- _WORK TASK_: Make an exact copy of the records below, excluding images.

- _RECORDS SUPPLIED_:
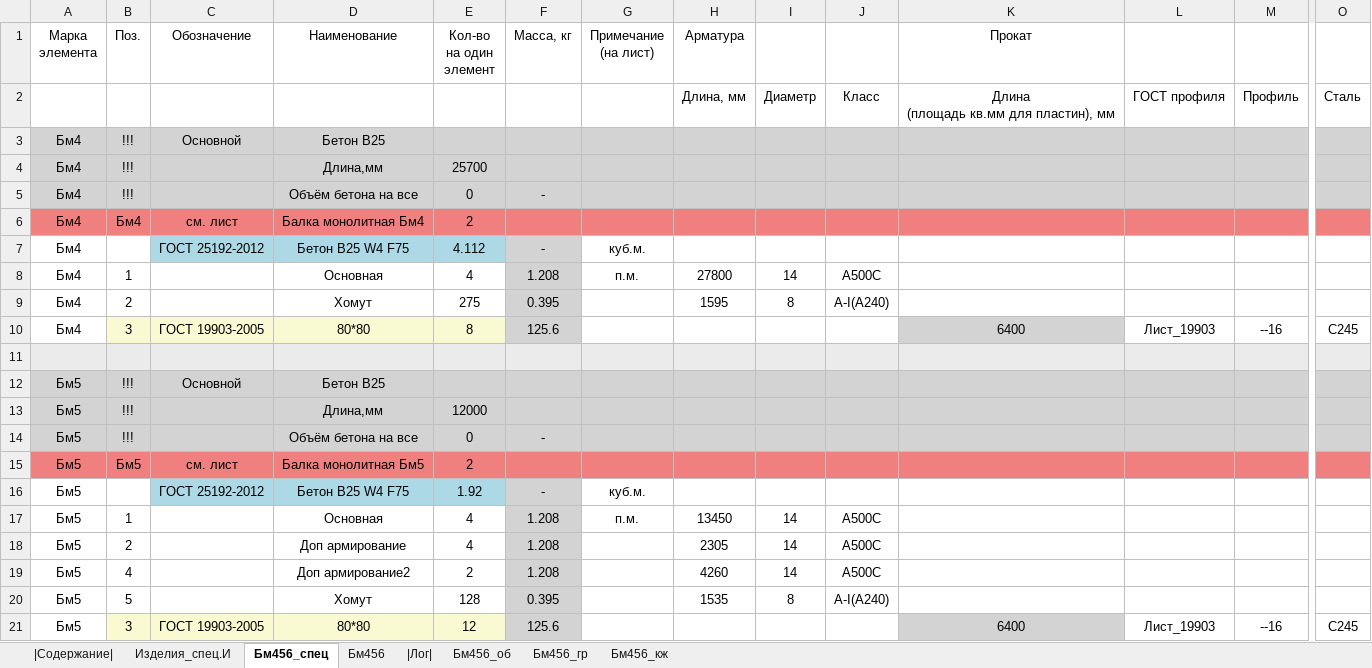
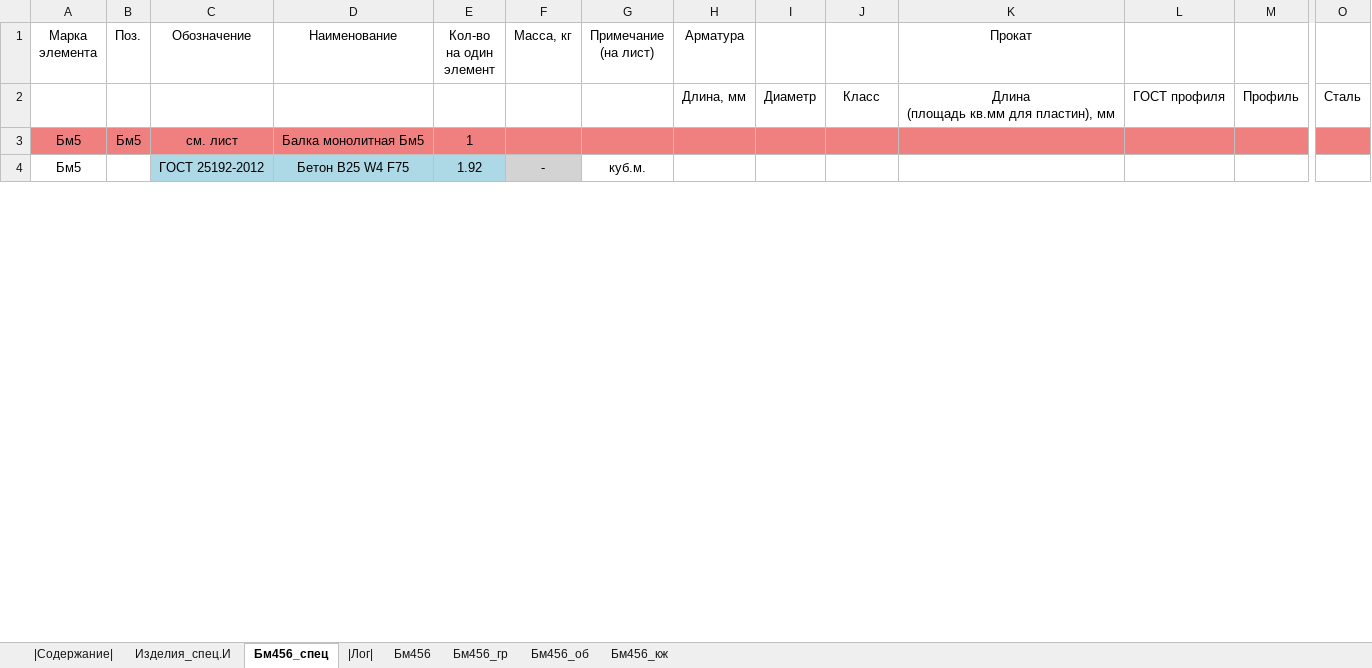
Before and after one commit to kuvbur/material-specification, an Excel workbook: Спец.xlsm, sheet Бм456_спец, drawn as a sheet; only a part is shown, gaps mark what is left out; values as stored, in another font and other column widths than the file's, no borders; conditional formats not drawn; removed rows and columns are numbered as before the commit, all else as after; rows hold the shown columns only; the diff covers the shown part only; the diff names each change by its address in the sheet, - before the commit and + after, or states it on an @@ line.

```diff
--- a/Спец.xlsm (sheet Бм456_спец)
+++ b/Спец.xlsm (sheet Бм456_спец)
@@ sheet tab order changed: |Содержание| | Изделия_спец.И | Бм456_спец | |Лог| | Бм456 | Бм456_гр | Бм456_об | Бм456_кж @@
-row 3: Бм4 | !!! | Основной | Бетон В25
-row 4: Бм4 | !!! |  | Длина,мм | 25700
-row 5: Бм4 | !!! |  | Объём бетона на все | 0 | -
-row 6: Бм4 | Бм4 | см. лист | Балка монолитная Бм4 | 2
-row 7: Бм4 |  | ГОСТ 25192-2012 | Бетон В25 W4 F75 | 4.112 | - | куб.м.
-row 8: Бм4 | 1 |  | Основная | 4 | 1.208 | п.м. | 27800 | 14 | A500C
-row 9: Бм4 | 2 |  | Хомут | 275 | 0.395 |  | 1595 | 8 | A-I(A240)
-row 10: Бм4 | 3 | ГОСТ 19903-2005 | 80*80 | 8 | 125.6 |  |  |  |  | 6400 | Лист_19903 | --16 | С245
-row 11: (empty)
-row 12: Бм5 | !!! | Основной | Бетон В25
-row 13: Бм5 | !!! |  | Длина,мм | 12000
-row 14: Бм5 | !!! |  | Объём бетона на все | 0 | -
-E3 (Кол-во на один элемент): 2
+E3 (Кол-во на один элемент): 1
-row 17: Бм5 | 1 |  | Основная | 4 | 1.208 | п.м. | 13450 | 14 | A500C
-row 18: Бм5 | 2 |  | Доп армирование | 4 | 1.208 |  | 2305 | 14 | A500C
-row 19: Бм5 | 4 |  | Доп армирование2 | 2 | 1.208 |  | 4260 | 14 | A500C
-row 20: Бм5 | 5 |  | Хомут | 128 | 0.395 |  | 1535 | 8 | A-I(A240)
-row 21: Бм5 | 3 | ГОСТ 19903-2005 | 80*80 | 12 | 125.6 |  |  |  |  | 6400 | Лист_19903 | --16 | С245
```
Also changed, not shown: 10 removed rows, 6 edited cells and cell formats elsewhere in this sheet, sheet |Лог|, sheet Бм456_кж, sheet Бм456_об, sheet Бм456_гр, sheet Изделия_спец.И, sheet Бм456, 1 more sheet, formulas that keep their value, hidden cells, 3 other files.
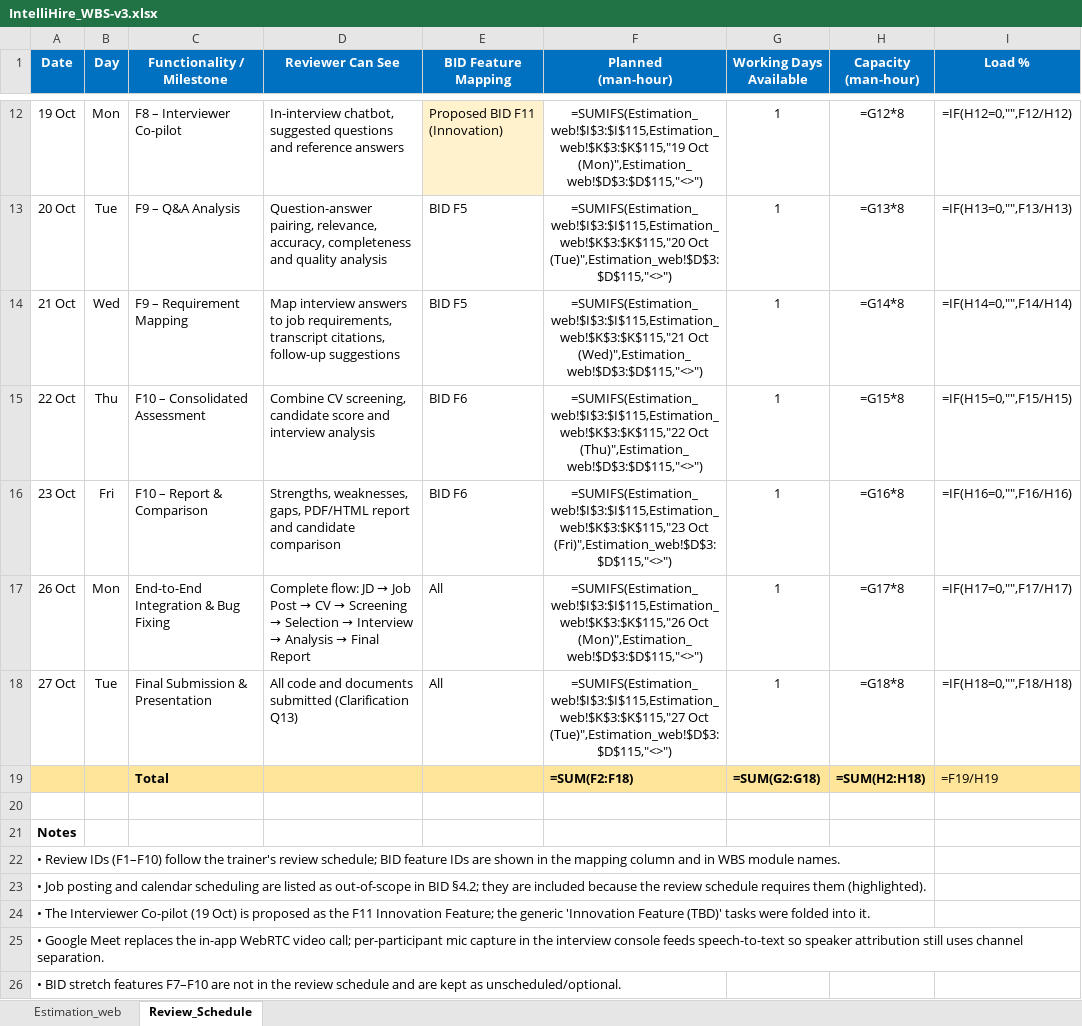
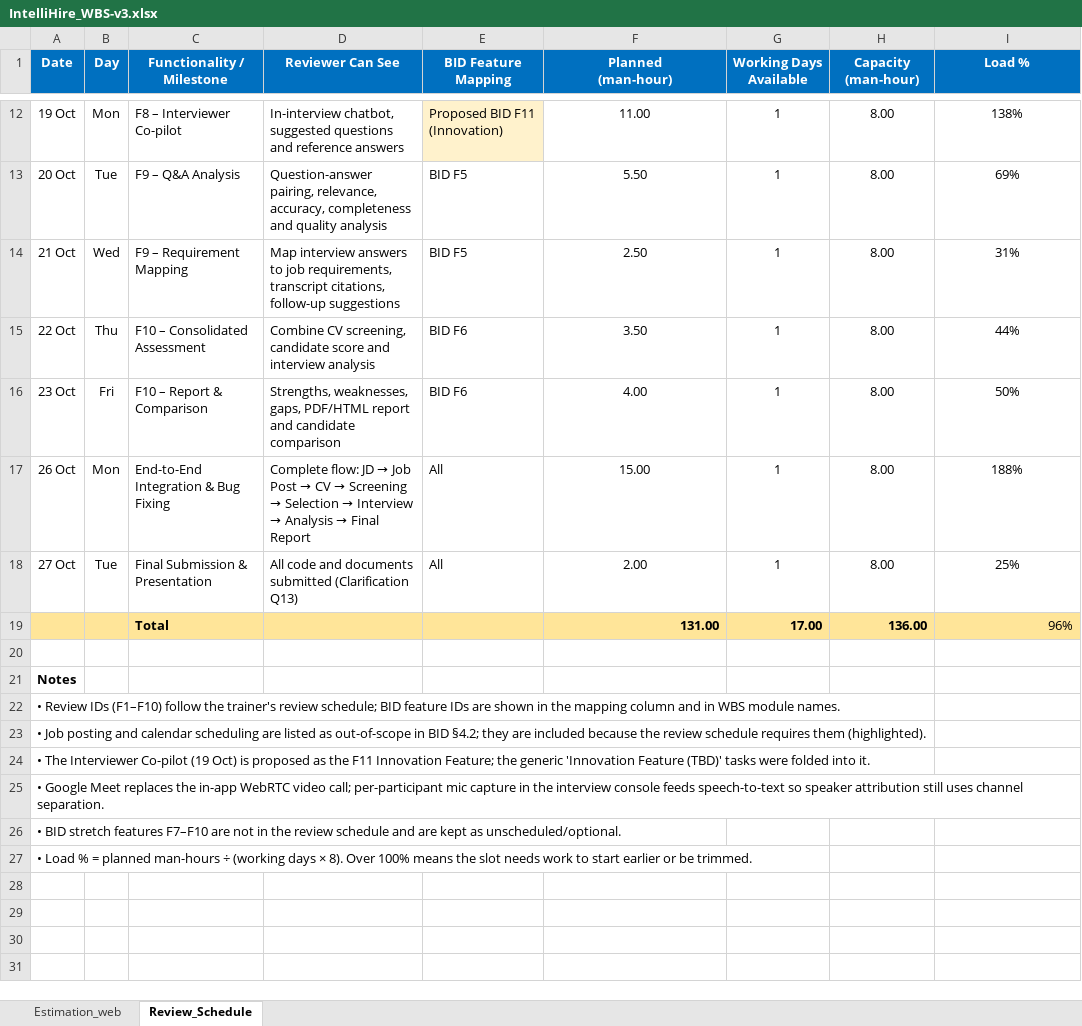
Before and after one commit to sadman-shafiq36/IntelliHire, an Excel workbook: docs/IntelliHire_WBS-v3.xlsx, sheet Review_Schedule, drawn as a sheet; only a part is shown, gaps mark what is left out; the shorter side is filled out with more unchanged rows; values as stored, in another font and other column widths than the file's, no borders; formulas without a stored value are shown as written; removed rows and columns are numbered as before the commit, all else as after; the diff covers the shown part only; the diff names each change by its address in the sheet, - before the commit and + after, or states it on an @@ line.

```diff
--- a/docs/IntelliHire_WBS-v3.xlsx (sheet Review_Schedule)
+++ b/docs/IntelliHire_WBS-v3.xlsx (sheet Review_Schedule)
-F12 (Planned (man-hour)): =SUMIFS(Estimation_web!$I$3:$I$115,Estimation_web!$K$3:$K$115,"19 Oct (Mon)",Estimation_web!$D$3:$D$115,"<>")
+F12 (Planned (man-hour)): 11.00
-H12 (Capacity (man-hour)): =G12*8
+H12 (Capacity (man-hour)): 8.00
-I12 (Load %): =IF(H12=0,"",F12/H12)
+I12 (Load %): 138%
-F13 (Planned (man-hour)): =SUMIFS(Estimation_web!$I$3:$I$115,Estimation_web!$K$3:$K$115,"20 Oct (Tue)",Estimation_web!$D$3:$D$115,"<>")
+F13 (Planned (man-hour)): 5.50
-H13 (Capacity (man-hour)): =G13*8
+H13 (Capacity (man-hour)): 8.00
-I13 (Load %): =IF(H13=0,"",F13/H13)
+I13 (Load %): 69%
-F14 (Planned (man-hour)): =SUMIFS(Estimation_web!$I$3:$I$115,Estimation_web!$K$3:$K$115,"21 Oct (Wed)",Estimation_web!$D$3:$D$115,"<>")
+F14 (Planned (man-hour)): 2.50
-H14 (Capacity (man-hour)): =G14*8
+H14 (Capacity (man-hour)): 8.00
-I14 (Load %): =IF(H14=0,"",F14/H14)
+I14 (Load %): 31%
-F15 (Planned (man-hour)): =SUMIFS(Estimation_web!$I$3:$I$115,Estimation_web!$K$3:$K$115,"22 Oct (Thu)",Estimation_web!$D$3:$D$115,"<>")
+F15 (Planned (man-hour)): 3.50
-H15 (Capacity (man-hour)): =G15*8
+H15 (Capacity (man-hour)): 8.00
-I15 (Load %): =IF(H15=0,"",F15/H15)
+I15 (Load %): 44%
-F16 (Planned (man-hour)): =SUMIFS(Estimation_web!$I$3:$I$115,Estimation_web!$K$3:$K$115,"23 Oct (Fri)",Estimation_web!$D$3:$D$115,"<>")
+F16 (Planned (man-hour)): 4.00
-H16 (Capacity (man-hour)): =G16*8
+H16 (Capacity (man-hour)): 8.00
-I16 (Load %): =IF(H16=0,"",F16/H16)
+I16 (Load %): 50%
-F17 (Planned (man-hour)): =SUMIFS(Estimation_web!$I$3:$I$115,Estimation_web!$K$3:$K$115,"26 Oct (Mon)",Estimation_web!$D$3:$D$115,"<>")
+F17 (Planned (man-hour)): 15.00
-H17 (Capacity (man-hour)): =G17*8
+H17 (Capacity (man-hour)): 8.00
-I17 (Load %): =IF(H17=0,"",F17/H17)
+I17 (Load %): 188%
-F18 (Planned (man-hour)): =SUMIFS(Estimation_web!$I$3:$I$115,Estimation_web!$K$3:$K$115,"27 Oct (Tue)",Estimation_web!$D$3:$D$115,"<>")
+F18 (Planned (man-hour)): 2.00
-H18 (Capacity (man-hour)): =G18*8
+H18 (Capacity (man-hour)): 8.00
-I18 (Load %): =IF(H18=0,"",F18/H18)
+I18 (Load %): 25%
-row 19:  |  | Total |  |  | =SUM(F2:F18) | =SUM(G2:G18) | =SUM(H2:H18) | =F19/H19
+row 19:  |  | Total |  |  | 131.00 | 17.00 | 136.00 | 96%
```
Also changed, not shown: 30 edited cells elsewhere in this sheet, sheet Estimation_web, 16 other files.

- _FINISHED EXERCISE_:
Before and after one commit to kuvbur/material-specification, an Excel workbook: Спец.xlsm, sheet Бм456_спец, drawn as a sheet; only a part is shown, gaps mark what is left out; values as stored, in another font and other column widths than the file's, no borders; conditional formats not drawn; removed rows and columns are numbered as before the commit, all else as after; rows hold the shown columns only; the diff covers the shown part only; the diff names each change by its address in the sheet, - before the commit and + after, or states it on an @@ line.

```diff
--- a/Спец.xlsm (sheet Бм456_спец)
+++ b/Спец.xlsm (sheet Бм456_спец)
@@ sheet tab order changed: |Содержание| | Изделия_спец.И | Бм456_спец | |Лог| | Бм456 | Бм456_гр | Бм456_об | Бм456_кж @@
-row 3: Бм4 | !!! | Основной | Бетон В25
-row 4: Бм4 | !!! |  | Длина,мм | 25700
-row 5: Бм4 | !!! |  | Объём бетона на все | 0 | -
-row 6: Бм4 | Бм4 | см. лист | Балка монолитная Бм4 | 2
-row 7: Бм4 |  | ГОСТ 25192-2012 | Бетон В25 W4 F75 | 4.112 | - | куб.м.
-row 8: Бм4 | 1 |  | Основная | 4 | 1.208 | п.м. | 27800 | 14 | A500C
-row 9: Бм4 | 2 |  | Хомут | 275 | 0.395 |  | 1595 | 8 | A-I(A240)
-row 10: Бм4 | 3 | ГОСТ 19903-2005 | 80*80 | 8 | 125.6 |  |  |  |  | 6400 | Лист_19903 | --16 | С245
-row 11: (empty)
-row 12: Бм5 | !!! | Основной | Бетон В25
-row 13: Бм5 | !!! |  | Длина,мм | 12000
-row 14: Бм5 | !!! |  | Объём бетона на все | 0 | -
-E3 (Кол-во на один элемент): 2
+E3 (Кол-во на один элемент): 1
-row 17: Бм5 | 1 |  | Основная | 4 | 1.208 | п.м. | 13450 | 14 | A500C
-row 18: Бм5 | 2 |  | Доп армирование | 4 | 1.208 |  | 2305 | 14 | A500C
-row 19: Бм5 | 4 |  | Доп армирование2 | 2 | 1.208 |  | 4260 | 14 | A500C
-row 20: Бм5 | 5 |  | Хомут | 128 | 0.395 |  | 1535 | 8 | A-I(A240)
-row 21: Бм5 | 3 | ГОСТ 19903-2005 | 80*80 | 12 | 125.6 |  |  |  |  | 6400 | Лист_19903 | --16 | С245
```
Also changed, not shown: 10 removed rows, 6 edited cells and cell formats elsewhere in this sheet, sheet |Лог|, sheet Бм456_кж, sheet Бм456_об, sheet Бм456_гр, sheet Изделия_спец.И, sheet Бм456, 1 more sheet, formulas that keep their value, hidden cells, 3 other files.
Before and after one commit to sadman-shafiq36/IntelliHire, an Excel workbook: docs/IntelliHire_WBS-v3.xlsx, sheet Review_Schedule, drawn as a sheet; only a part is shown, gaps mark what is left out; the shorter side is filled out with more unchanged rows; values as stored, in another font and other column widths than the file's, no borders; formulas without a stored value are shown as written; removed rows and columns are numbered as before the commit, all else as after; the diff covers the shown part only; the diff names each change by its address in the sheet, - before the commit and + after, or states it on an @@ line.

```diff
--- a/docs/IntelliHire_WBS-v3.xlsx (sheet Review_Schedule)
+++ b/docs/IntelliHire_WBS-v3.xlsx (sheet Review_Schedule)
-F12 (Planned (man-hour)): =SUMIFS(Estimation_web!$I$3:$I$115,Estimation_web!$K$3:$K$115,"19 Oct (Mon)",Estimation_web!$D$3:$D$115,"<>")
+F12 (Planned (man-hour)): 11.00
-H12 (Capacity (man-hour)): =G12*8
+H12 (Capacity (man-hour)): 8.00
-I12 (Load %): =IF(H12=0,"",F12/H12)
+I12 (Load %): 138%
-F13 (Planned (man-hour)): =SUMIFS(Estimation_web!$I$3:$I$115,Estimation_web!$K$3:$K$115,"20 Oct (Tue)",Estimation_web!$D$3:$D$115,"<>")
+F13 (Planned (man-hour)): 5.50
-H13 (Capacity (man-hour)): =G13*8
+H13 (Capacity (man-hour)): 8.00
-I13 (Load %): =IF(H13=0,"",F13/H13)
+I13 (Load %): 69%
-F14 (Planned (man-hour)): =SUMIFS(Estimation_web!$I$3:$I$115,Estimation_web!$K$3:$K$115,"21 Oct (Wed)",Estimation_web!$D$3:$D$115,"<>")
+F14 (Planned (man-hour)): 2.50
-H14 (Capacity (man-hour)): =G14*8
+H14 (Capacity (man-hour)): 8.00
-I14 (Load %): =IF(H14=0,"",F14/H14)
+I14 (Load %): 31%
-F15 (Planned (man-hour)): =SUMIFS(Estimation_web!$I$3:$I$115,Estimation_web!$K$3:$K$115,"22 Oct (Thu)",Estimation_web!$D$3:$D$115,"<>")
+F15 (Planned (man-hour)): 3.50
-H15 (Capacity (man-hour)): =G15*8
+H15 (Capacity (man-hour)): 8.00
-I15 (Load %): =IF(H15=0,"",F15/H15)
+I15 (Load %): 44%
-F16 (Planned (man-hour)): =SUMIFS(Estimation_web!$I$3:$I$115,Estimation_web!$K$3:$K$115,"23 Oct (Fri)",Estimation_web!$D$3:$D$115,"<>")
+F16 (Planned (man-hour)): 4.00
-H16 (Capacity (man-hour)): =G16*8
+H16 (Capacity (man-hour)): 8.00
-I16 (Load %): =IF(H16=0,"",F16/H16)
+I16 (Load %): 50%
-F17 (Planned (man-hour)): =SUMIFS(Estimation_web!$I$3:$I$115,Estimation_web!$K$3:$K$115,"26 Oct (Mon)",Estimation_web!$D$3:$D$115,"<>")
+F17 (Planned (man-hour)): 15.00
-H17 (Capacity (man-hour)): =G17*8
+H17 (Capacity (man-hour)): 8.00
-I17 (Load %): =IF(H17=0,"",F17/H17)
+I17 (Load %): 188%
-F18 (Planned (man-hour)): =SUMIFS(Estimation_web!$I$3:$I$115,Estimation_web!$K$3:$K$115,"27 Oct (Tue)",Estimation_web!$D$3:$D$115,"<>")
+F18 (Planned (man-hour)): 2.00
-H18 (Capacity (man-hour)): =G18*8
+H18 (Capacity (man-hour)): 8.00
-I18 (Load %): =IF(H18=0,"",F18/H18)
+I18 (Load %): 25%
-row 19:  |  | Total |  |  | =SUM(F2:F18) | =SUM(G2:G18) | =SUM(H2:H18) | =F19/H19
+row 19:  |  | Total |  |  | 131.00 | 17.00 | 136.00 | 96%
```
Also changed, not shown: 30 edited cells elsewhere in this sheet, sheet Estimation_web, 16 other files.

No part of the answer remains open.